*TASK PROMPT*
The text of every record, exactly as given and with no pictures, should be your output.

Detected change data
= = = = =
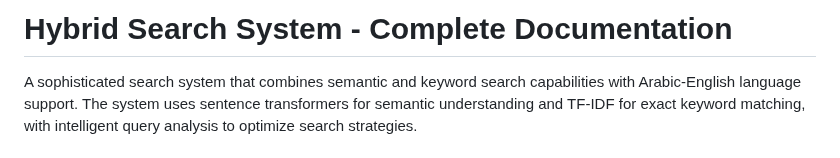
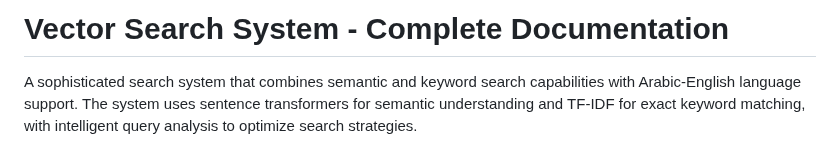
Before and after one commit to mrmosho/vector-search-api, a Markdown page: DOCUMENTATION.md, the part around the change. GitHub-like rendering.

```diff
--- a/DOCUMENTATION.md
+++ b/DOCUMENTATION.md
@@ -1,4 +1,4 @@
-# Hybrid Search System - Complete Documentation
+# Vector Search System - Complete Documentation
 
 A sophisticated search system that combines semantic and keyword search capabilities with Arabic-English language support. The system uses sentence transformers for semantic understanding and TF-IDF for exact keyword matching, with intelligent query analysis to optimize search strategies.
 
```
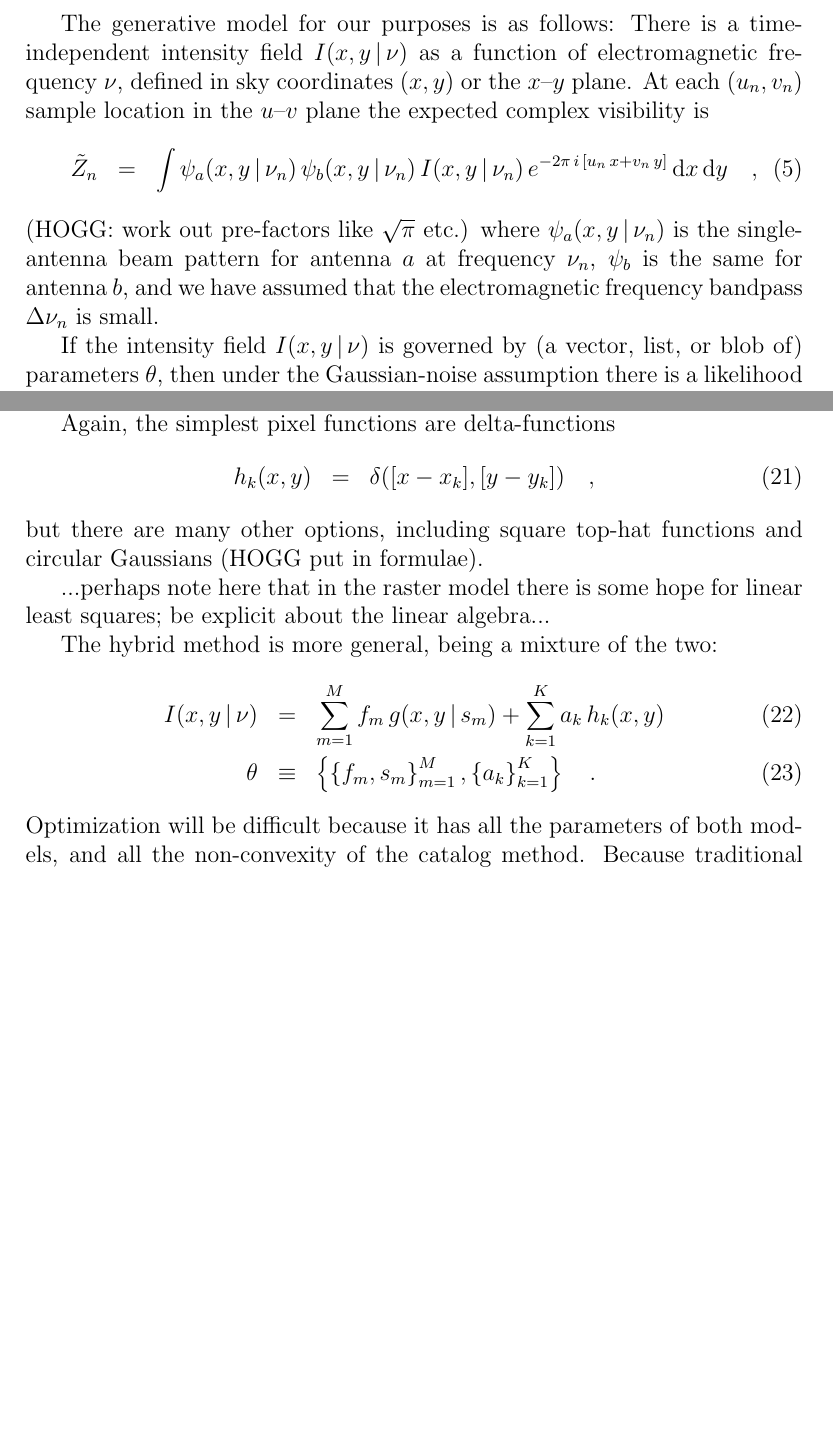
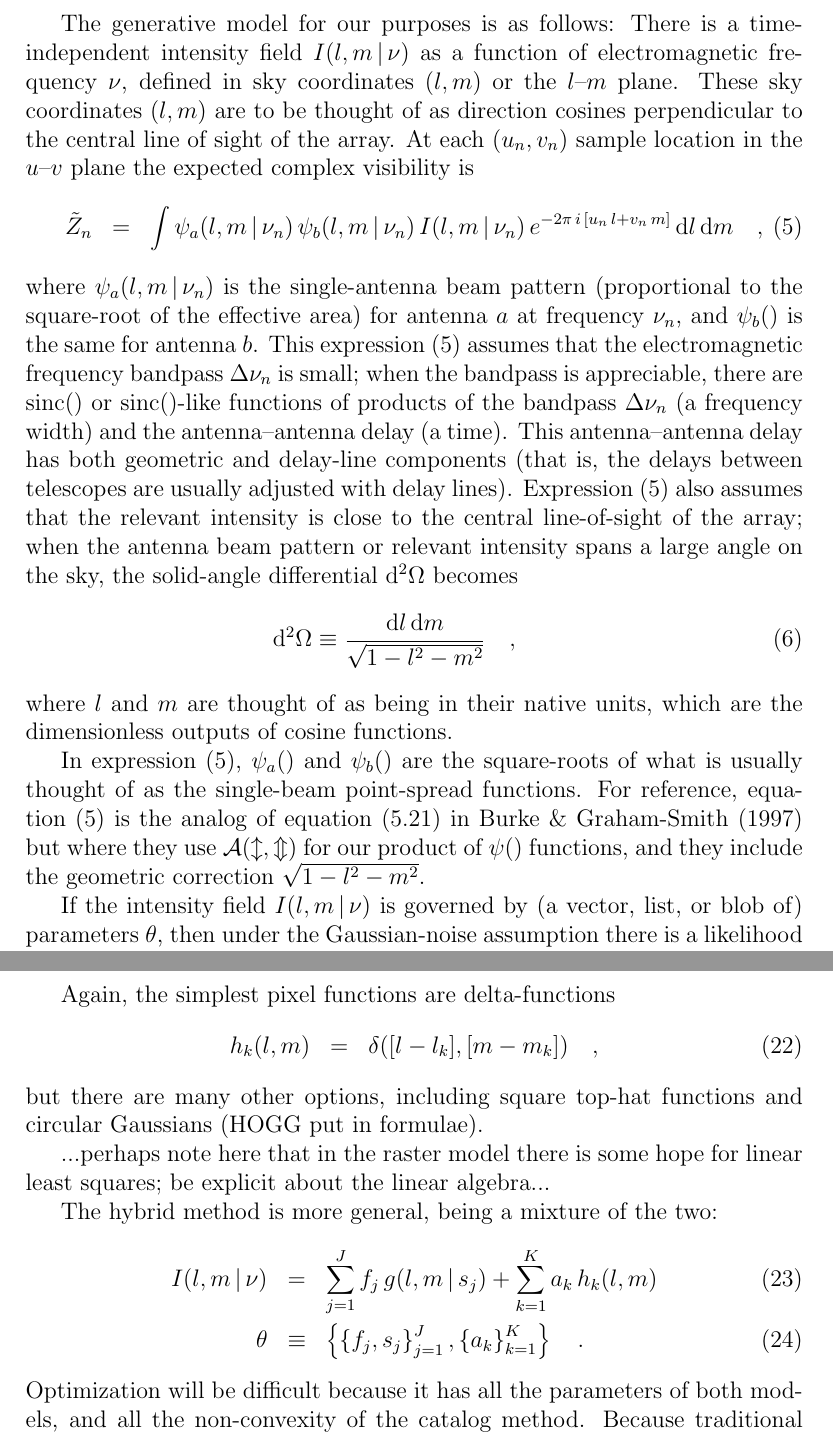
Before and after one commit to davidwhogg/RadioArrayModel, a LaTeX document (documents/naelc.tex): two parts of pages 3 and 5 of 6 before the commit and two parts of pages 3 and 6 of 6 after it, joined at a grey line, cut so that both start at the same text, the shorter picture padded with empty space. Compiled offline with pdfLaTeX.

Commit message:
switch to l,m

```diff
--- a/documents/naelc.tex
+++ b/documents/naelc.tex
@@ -12,6 +12,7 @@
 \newcommand{\NAELC}{\project{NAELC}}
 
 \renewcommand{\exp}[1]{e^{#1}}
+\newcommand{\sinc}{\mathrm{sinc}}
 \newcommand{\set}[1]{\left\{{#1}\right\}}
 \newcommand{\given}{\,|\,}
 \newcommand{\expectation}[1]{\tilde{#1}}
@@ -124,22 +125,47 @@ noise temperature of antenna $b_n$, and $T_{ab}$ is an additional
 correlator noise for this baseline.
 
 The generative model for our purposes is as follows: There is a
-time-independent intensity field $I(x,y\given\nu)$ as a function of
-electromagnetic frequency $\nu$, defined in sky coordinates $(x,y)$ or
-the $x$--$y$ plane.  At each $(u_n, v_n)$ sample location in the
-$u$--$v$ plane the expected complex visibility is
+time-independent intensity field $I(l,m\given\nu)$ as a function of
+electromagnetic frequency $\nu$, defined in sky coordinates $(l,m)$ or
+the $l$--$m$ plane.  These sky coordinates $(l, m)$ are to be thought
+of as direction cosines perpendicular to the central line of sight of
+the array.  At each $(u_n, v_n)$ sample location in the $u$--$v$ plane
+the expected complex visibility is
 \begin{eqnarray}
-\expectation{Z}_n &=& \int \psi_a(x,y\given\nu_n)\,\psi_b(x,y\given\nu_n)\,I(x,y\given\nu_n)
-                         \,\exp{-2\pi\,i\,[u_n\,x + v_n\,y]}\,\dd x\,\dd y
+\label{eq:visibility}
+\expectation{Z}_n &=& \int \psi_a(l,m\given\nu_n)\,\psi_b(l,m\given\nu_n)\,I(l,m\given\nu_n)
+                         \,\exp{-2\pi\,i\,[u_n\,l + v_n\,m]}\,\dd l\,\dd m
 \quad ,
 \end{eqnarray}
-(HOGG: work out pre-factors like $\sqrt{\pi}$ etc.) where
-$\psi_a(x,y\given\nu_n)$ is the single-antenna beam pattern for
-antenna $a$ at frequency $\nu_n$, $\psi_b$ is the same for antenna
-$b$, and we have assumed that the electromagnetic frequency bandpass
-$\Delta\nu_n$ is small.
+where $\psi_a(l,m\given\nu_n)$ is the single-antenna beam pattern
+(proportional to the square-root of the effective area) for antenna
+$a$ at frequency $\nu_n$, and $\psi_b()$ is the same for antenna $b$.
+This expression (\ref{eq:visibility}) assumes that the electromagnetic
+frequency bandpass $\Delta\nu_n$ is small; when the bandpass is
+appreciable, there are $\sinc()$ or $\sinc()$-like functions of
+products of the bandpass $\Delta\nu_n$ (a frequency width) and the
+antenna--antenna delay (a time).  This antenna--antenna delay has both
+geometric and delay-line components (that is, the delays between
+telescopes are usually adjusted with delay lines).
+Expression~(\ref{eq:visibility}) also assumes that the relevant
+intensity is close to the central line-of-sight of the array; when the
+antenna beam pattern or relevant intensity spans a large angle on the
+sky, the solid-angle differential $\dd^2\Omega$ becomes
+\begin{eqnarray}
+\dd^2\Omega \equiv \frac{\dd l\,\dd m}{\sqrt{1-l^2-m^2}}
+\quad ,
+\end{eqnarray}
+where $l$ and $m$ are thought of as being in their native units, which
+are the dimensionless outputs of cosine functions.
 
-If the intensity field $I(x,y\given\nu)$ is governed by (a vector,
+In expression~(\ref{eq:visibility}), $\psi_a()$ and $\psi_b()$ are the
+square-roots of what is usually thought of as the single-beam
+point-spread functions.  For reference, equation~(\ref{eq:visibility})
+is the analog of equation~(5.21) in Burke \& Graham-Smith (1997) but
+where they use $\cal{A}(l,m)$ for our product of $\psi()$ functions,
+and they include the geometric correction $\sqrt{1-l^2-m^2}$.
+
+If the intensity field $I(l,m\given\nu)$ is governed by (a vector,
 list, or blob of) parameters $\theta$, then under the Gaussian-noise
 assumption there is a likelihood for those parameters
 \begin{eqnarray}
@@ -194,4 +220,4 @@ I(x,y\given\nu) &=& \sum_{m=1}^M f_m\,g(x,y\given s_m)
 \quad,
 \end{eqnarray}
-where the $f_m$ are object fluxes, the function $g(x,y\given s)$ is a
+where the $f_j$ are object fluxes, the function $g(l,m\given s)$ is a
 function that can generate a family of sources with different
@@ -250,7 +276,7 @@ to keep things convex.
 
 Again, the simplest pixel functions are delta-functions
 \begin{eqnarray}
-h_k(x,y) &=& \delta([x-x_k], [y-y_k])
+h_k(l,m) &=& \delta([l-l_k], [m-m_k])
 \quad,
 \end{eqnarray}
 but there are many other options, including square top-hat functions
@@ -261,10 +287,10 @@ linear least squares; be explicit about the linear algebra...
 
 The hybrid method is more general, being a mixture of the two:
 \begin{eqnarray}
-I(x,y\given\nu) &=& \sum_{m=1}^M f_m\,g(x,y\given s_m)
-                  + \sum_{k=1}^K a_k\,h_k(x, y)
+I(l,m\given\nu) &=& \sum_{j=1}^J f_j\,g(l,m\given s_j)
+                  + \sum_{k=1}^K a_k\,h_k(l,m)
 \\
-\theta &\equiv& \set{\set{f_m, s_m}_{m=1}^M, \set{a_k}_{k=1}^K}
+\theta &\equiv& \set{\set{f_j, s_j}_{j=1}^J, \set{a_k}_{k=1}^K}
 \quad.
 \end{eqnarray}
 Optimization will be difficult because it has all the parameters of
```
Also changed, not shown: documents/naelc.tex (36 more changed lines).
= = = = =
*RESULT OF THIS TASK*
Before and after one commit to mrmosho/vector-search-api, a Markdown page: DOCUMENTATION.md, the part around the change. GitHub-like rendering.

```diff
--- a/DOCUMENTATION.md
+++ b/DOCUMENTATION.md
@@ -1,4 +1,4 @@
-# Hybrid Search System - Complete Documentation
+# Vector Search System - Complete Documentation
 
 A sophisticated search system that combines semantic and keyword search capabilities with Arabic-English language support. The system uses sentence transformers for semantic understanding and TF-IDF for exact keyword matching, with intelligent query analysis to optimize search strategies.
 
```
Before and after one commit to davidwhogg/RadioArrayModel, a LaTeX document (documents/naelc.tex): two parts of pages 3 and 5 of 6 before the commit and two parts of pages 3 and 6 of 6 after it, joined at a grey line, cut so that both start at the same text, the shorter picture padded with empty space. Compiled offline with pdfLaTeX.

Commit message:
switch to l,m

```diff
--- a/documents/naelc.tex
+++ b/documents/naelc.tex
@@ -12,6 +12,7 @@
 \newcommand{\NAELC}{\project{NAELC}}
 
 \renewcommand{\exp}[1]{e^{#1}}
+\newcommand{\sinc}{\mathrm{sinc}}
 \newcommand{\set}[1]{\left\{{#1}\right\}}
 \newcommand{\given}{\,|\,}
 \newcommand{\expectation}[1]{\tilde{#1}}
@@ -124,22 +125,47 @@ noise temperature of antenna $b_n$, and $T_{ab}$ is an additional
 correlator noise for this baseline.
 
 The generative model for our purposes is as follows: There is a
-time-independent intensity field $I(x,y\given\nu)$ as a function of
-electromagnetic frequency $\nu$, defined in sky coordinates $(x,y)$ or
-the $x$--$y$ plane.  At each $(u_n, v_n)$ sample location in the
-$u$--$v$ plane the expected complex visibility is
+time-independent intensity field $I(l,m\given\nu)$ as a function of
+electromagnetic frequency $\nu$, defined in sky coordinates $(l,m)$ or
+the $l$--$m$ plane.  These sky coordinates $(l, m)$ are to be thought
+of as direction cosines perpendicular to the central line of sight of
+the array.  At each $(u_n, v_n)$ sample location in the $u$--$v$ plane
+the expected complex visibility is
 \begin{eqnarray}
-\expectation{Z}_n &=& \int \psi_a(x,y\given\nu_n)\,\psi_b(x,y\given\nu_n)\,I(x,y\given\nu_n)
-                         \,\exp{-2\pi\,i\,[u_n\,x + v_n\,y]}\,\dd x\,\dd y
+\label{eq:visibility}
+\expectation{Z}_n &=& \int \psi_a(l,m\given\nu_n)\,\psi_b(l,m\given\nu_n)\,I(l,m\given\nu_n)
+                         \,\exp{-2\pi\,i\,[u_n\,l + v_n\,m]}\,\dd l\,\dd m
 \quad ,
 \end{eqnarray}
-(HOGG: work out pre-factors like $\sqrt{\pi}$ etc.) where
-$\psi_a(x,y\given\nu_n)$ is the single-antenna beam pattern for
-antenna $a$ at frequency $\nu_n$, $\psi_b$ is the same for antenna
-$b$, and we have assumed that the electromagnetic frequency bandpass
-$\Delta\nu_n$ is small.
+where $\psi_a(l,m\given\nu_n)$ is the single-antenna beam pattern
+(proportional to the square-root of the effective area) for antenna
+$a$ at frequency $\nu_n$, and $\psi_b()$ is the same for antenna $b$.
+This expression (\ref{eq:visibility}) assumes that the electromagnetic
+frequency bandpass $\Delta\nu_n$ is small; when the bandpass is
+appreciable, there are $\sinc()$ or $\sinc()$-like functions of
+products of the bandpass $\Delta\nu_n$ (a frequency width) and the
+antenna--antenna delay (a time).  This antenna--antenna delay has both
+geometric and delay-line components (that is, the delays between
+telescopes are usually adjusted with delay lines).
+Expression~(\ref{eq:visibility}) also assumes that the relevant
+intensity is close to the central line-of-sight of the array; when the
+antenna beam pattern or relevant intensity spans a large angle on the
+sky, the solid-angle differential $\dd^2\Omega$ becomes
+\begin{eqnarray}
+\dd^2\Omega \equiv \frac{\dd l\,\dd m}{\sqrt{1-l^2-m^2}}
+\quad ,
+\end{eqnarray}
+where $l$ and $m$ are thought of as being in their native units, which
+are the dimensionless outputs of cosine functions.
 
-If the intensity field $I(x,y\given\nu)$ is governed by (a vector,
+In expression~(\ref{eq:visibility}), $\psi_a()$ and $\psi_b()$ are the
+square-roots of what is usually thought of as the single-beam
+point-spread functions.  For reference, equation~(\ref{eq:visibility})
+is the analog of equation~(5.21) in Burke \& Graham-Smith (1997) but
+where they use $\cal{A}(l,m)$ for our product of $\psi()$ functions,
+and they include the geometric correction $\sqrt{1-l^2-m^2}$.
+
+If the intensity field $I(l,m\given\nu)$ is governed by (a vector,
 list, or blob of) parameters $\theta$, then under the Gaussian-noise
 assumption there is a likelihood for those parameters
 \begin{eqnarray}
@@ -194,4 +220,4 @@ I(x,y\given\nu) &=& \sum_{m=1}^M f_m\,g(x,y\given s_m)
 \quad,
 \end{eqnarray}
-where the $f_m$ are object fluxes, the function $g(x,y\given s)$ is a
+where the $f_j$ are object fluxes, the function $g(l,m\given s)$ is a
 function that can generate a family of sources with different
@@ -250,7 +276,7 @@ to keep things convex.
 
 Again, the simplest pixel functions are delta-functions
 \begin{eqnarray}
-h_k(x,y) &=& \delta([x-x_k], [y-y_k])
+h_k(l,m) &=& \delta([l-l_k], [m-m_k])
 \quad,
 \end{eqnarray}
 but there are many other options, including square top-hat functions
@@ -261,10 +287,10 @@ linear least squares; be explicit about the linear algebra...
 
 The hybrid method is more general, being a mixture of the two:
 \begin{eqnarray}
-I(x,y\given\nu) &=& \sum_{m=1}^M f_m\,g(x,y\given s_m)
-                  + \sum_{k=1}^K a_k\,h_k(x, y)
+I(l,m\given\nu) &=& \sum_{j=1}^J f_j\,g(l,m\given s_j)
+                  + \sum_{k=1}^K a_k\,h_k(l,m)
 \\
-\theta &\equiv& \set{\set{f_m, s_m}_{m=1}^M, \set{a_k}_{k=1}^K}
+\theta &\equiv& \set{\set{f_j, s_j}_{j=1}^J, \set{a_k}_{k=1}^K}
 \quad.
 \end{eqnarray}
 Optimization will be difficult because it has all the parameters of
```
Also changed, not shown: documents/naelc.tex (36 more changed lines).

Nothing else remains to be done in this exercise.